The position's responsibilities include negotiating with departments about budget allocations, public sector pay, and procurement policy.

Chief Secretaries to the Treasury[edit]

Colour key (for political parties):
  Conservative   Labour   Liberal Democrats
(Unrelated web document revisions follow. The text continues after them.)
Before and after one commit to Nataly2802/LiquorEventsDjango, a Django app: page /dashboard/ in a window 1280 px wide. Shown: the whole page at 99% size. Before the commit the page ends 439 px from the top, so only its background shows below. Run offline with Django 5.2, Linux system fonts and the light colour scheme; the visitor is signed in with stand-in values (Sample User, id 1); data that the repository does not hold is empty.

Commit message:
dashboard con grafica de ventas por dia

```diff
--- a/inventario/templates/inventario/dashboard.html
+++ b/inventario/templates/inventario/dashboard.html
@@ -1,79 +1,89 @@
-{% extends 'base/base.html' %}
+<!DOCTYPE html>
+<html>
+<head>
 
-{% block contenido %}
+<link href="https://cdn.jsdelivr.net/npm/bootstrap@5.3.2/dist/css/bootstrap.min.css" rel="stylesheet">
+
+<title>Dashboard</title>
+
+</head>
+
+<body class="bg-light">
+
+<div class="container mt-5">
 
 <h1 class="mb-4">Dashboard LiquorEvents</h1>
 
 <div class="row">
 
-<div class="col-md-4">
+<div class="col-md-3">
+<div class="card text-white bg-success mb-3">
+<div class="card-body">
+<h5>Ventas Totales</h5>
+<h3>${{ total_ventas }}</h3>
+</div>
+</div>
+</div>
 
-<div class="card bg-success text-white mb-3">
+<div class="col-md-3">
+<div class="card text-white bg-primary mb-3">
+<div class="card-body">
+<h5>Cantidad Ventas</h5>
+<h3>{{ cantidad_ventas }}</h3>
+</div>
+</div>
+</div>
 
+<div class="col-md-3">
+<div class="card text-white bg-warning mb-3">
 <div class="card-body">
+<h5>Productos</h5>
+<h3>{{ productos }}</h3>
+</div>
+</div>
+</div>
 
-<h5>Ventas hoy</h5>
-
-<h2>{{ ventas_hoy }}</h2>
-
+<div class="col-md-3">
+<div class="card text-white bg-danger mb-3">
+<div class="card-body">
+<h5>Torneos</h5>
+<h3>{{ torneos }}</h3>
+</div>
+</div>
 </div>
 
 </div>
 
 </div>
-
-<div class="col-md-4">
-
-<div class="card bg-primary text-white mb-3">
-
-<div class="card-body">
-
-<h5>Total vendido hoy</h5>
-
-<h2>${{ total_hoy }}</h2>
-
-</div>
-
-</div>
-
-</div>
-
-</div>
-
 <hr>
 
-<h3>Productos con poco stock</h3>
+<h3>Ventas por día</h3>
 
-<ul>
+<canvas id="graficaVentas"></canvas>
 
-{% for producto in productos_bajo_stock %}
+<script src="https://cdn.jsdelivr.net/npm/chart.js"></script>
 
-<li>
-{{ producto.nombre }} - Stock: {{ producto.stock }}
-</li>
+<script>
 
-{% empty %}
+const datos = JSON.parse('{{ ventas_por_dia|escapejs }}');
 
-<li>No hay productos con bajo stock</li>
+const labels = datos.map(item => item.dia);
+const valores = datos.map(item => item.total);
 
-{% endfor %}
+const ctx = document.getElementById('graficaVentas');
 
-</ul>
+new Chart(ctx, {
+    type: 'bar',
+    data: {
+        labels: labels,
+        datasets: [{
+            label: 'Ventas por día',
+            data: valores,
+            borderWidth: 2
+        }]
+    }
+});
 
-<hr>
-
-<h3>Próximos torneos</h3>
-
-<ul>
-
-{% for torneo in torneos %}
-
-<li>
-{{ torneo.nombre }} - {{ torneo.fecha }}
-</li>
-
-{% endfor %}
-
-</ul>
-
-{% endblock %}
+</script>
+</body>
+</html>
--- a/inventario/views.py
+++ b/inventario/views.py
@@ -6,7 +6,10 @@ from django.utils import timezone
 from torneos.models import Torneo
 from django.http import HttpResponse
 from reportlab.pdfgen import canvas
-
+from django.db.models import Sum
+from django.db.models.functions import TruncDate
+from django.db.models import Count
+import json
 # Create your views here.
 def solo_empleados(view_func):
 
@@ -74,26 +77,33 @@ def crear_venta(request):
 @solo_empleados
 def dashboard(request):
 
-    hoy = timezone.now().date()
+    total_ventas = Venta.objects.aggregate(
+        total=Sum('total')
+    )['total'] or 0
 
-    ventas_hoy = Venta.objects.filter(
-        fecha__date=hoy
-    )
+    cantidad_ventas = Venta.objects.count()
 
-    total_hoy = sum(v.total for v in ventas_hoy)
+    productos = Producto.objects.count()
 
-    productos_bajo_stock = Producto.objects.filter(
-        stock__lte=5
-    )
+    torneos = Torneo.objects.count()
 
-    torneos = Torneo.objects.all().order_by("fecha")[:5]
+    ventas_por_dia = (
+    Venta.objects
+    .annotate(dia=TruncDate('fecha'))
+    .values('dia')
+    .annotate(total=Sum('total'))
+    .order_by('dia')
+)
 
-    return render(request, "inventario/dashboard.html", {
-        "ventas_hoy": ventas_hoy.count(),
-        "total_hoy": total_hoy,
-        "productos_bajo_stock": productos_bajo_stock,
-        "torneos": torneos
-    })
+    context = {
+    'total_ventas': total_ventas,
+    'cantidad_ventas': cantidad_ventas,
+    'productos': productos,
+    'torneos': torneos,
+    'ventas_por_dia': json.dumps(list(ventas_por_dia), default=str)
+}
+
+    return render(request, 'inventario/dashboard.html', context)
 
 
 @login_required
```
Name Portrait Term of office Political party P.M. Chancellor
Henry Brooke Henry Brooke MP in 1950.jpg 9 October 1961 - 13 July 1962 Conservative Macmillan Lloyd
John Boyd-Carpenter 13 July 1962 - 16 October 1964 Conservative Maudling
Home
John Diamond 20 October 1964 - 19 June 1970 Labour Wilson Callaghan
Jenkins
Maurice Macmillan 23 June 1970 - 7 April 1972 Conservative Heath Macleod
Barber
Patrick Jenkin 7 April 1972 - 8 January 1974
Thomas Boardman 8 January 1974 - 4 March 1974
Joel Barnett 7 March 1974 - 4 May 1979 Labour Wilson Healey
Callaghan
John Biffen 5 May 1979 - 5 January 1981 Conservative Thatcher Howe
Leon Brittan Lord Brittan 2011.jpg 5 January 1981 - 11 June 1983
Peter Rees Peter Rees, Baron Rees.jpg 11 June 1983 - 2 September 1985 Lawson
John MacGregor 2 September 1985 - 13 June 1987
John Major John Major 1996.jpg 13 June 1987 - 24 July 1989
Norman Lamont Norman Lamont 2013.jpg 24 July 1989 - 28 November 1990 Major
David Mellor 28 November 1990 - 10 April 1992 Conservative Major Lamont
Michael Portillo Michael Portillo by Regents College cropped.jpg 10 April 1992 - 20 July 1994
Clarke
Jonathan Aitken 20 July 1994 - 5 July 1995
William Waldegrave William Waldegrave visiting University of Salford 1981 cropped.jpg 5 July 1995 - 2 May 1997
Alistair Darling AlistairDarlingABr cropped.jpg 3 May 1997 - 27 July 1998 Labour Blair Brown
Stephen Byers 27 July 1998 - 23 December 1998
Alan Milburn Alan Milburn.JPG 23 December 1998 - 11 October 1999
Andrew Smith Andrew Smith MP 20050127.jpg 11 October 1999 - 29 May 2002
Paul Boateng PBJan2010.JPG 29 May 2002 - 6 May 2005
Des Browne Des Browne 070114-D-7203T-010.jpg 6 May 2005 - 5 May 2006
Stephen Timms Stephen Timms portrait.jpg 5 May 2006 - 27 June 2007
Andy Burnham Andy Burnham2.jpg 28 June 2007 - 24 January 2008 Labour Brown Darling
Yvette Cooper Yvette Cooper Ministerial portrait.jpg 24 January 2008 - 5 June 2009
Liam Byrne Liam Byrne.JPG 5 June 2009 - 11 May 2010
David Laws David Laws Minister.jpg 12 May 2010 - 29 May 2010 Liberal Democrat Cameron (I) Osborne
Danny Alexander Danny alexander hi.jpg 29 May 2010 - 7 May 2015
Greg Hands Greg Hands MP.jpg 11 May 2015 - 14 July 2016 Conservative Cameron (II)
David Gauke David gauke hi.jpg 14 July 2016 - incumbent Conservative May Hammond

See also[edit]

References[edit]

  1. ^ F N Forman; N D J Baldwin (2007), Mastering British Politics (5th ed.), Palgrave Macmillan 
  2. ^ W H Greenleaf (1983), The British Political Tradition: Volume III, Part One, Much Governed Nation, Routledge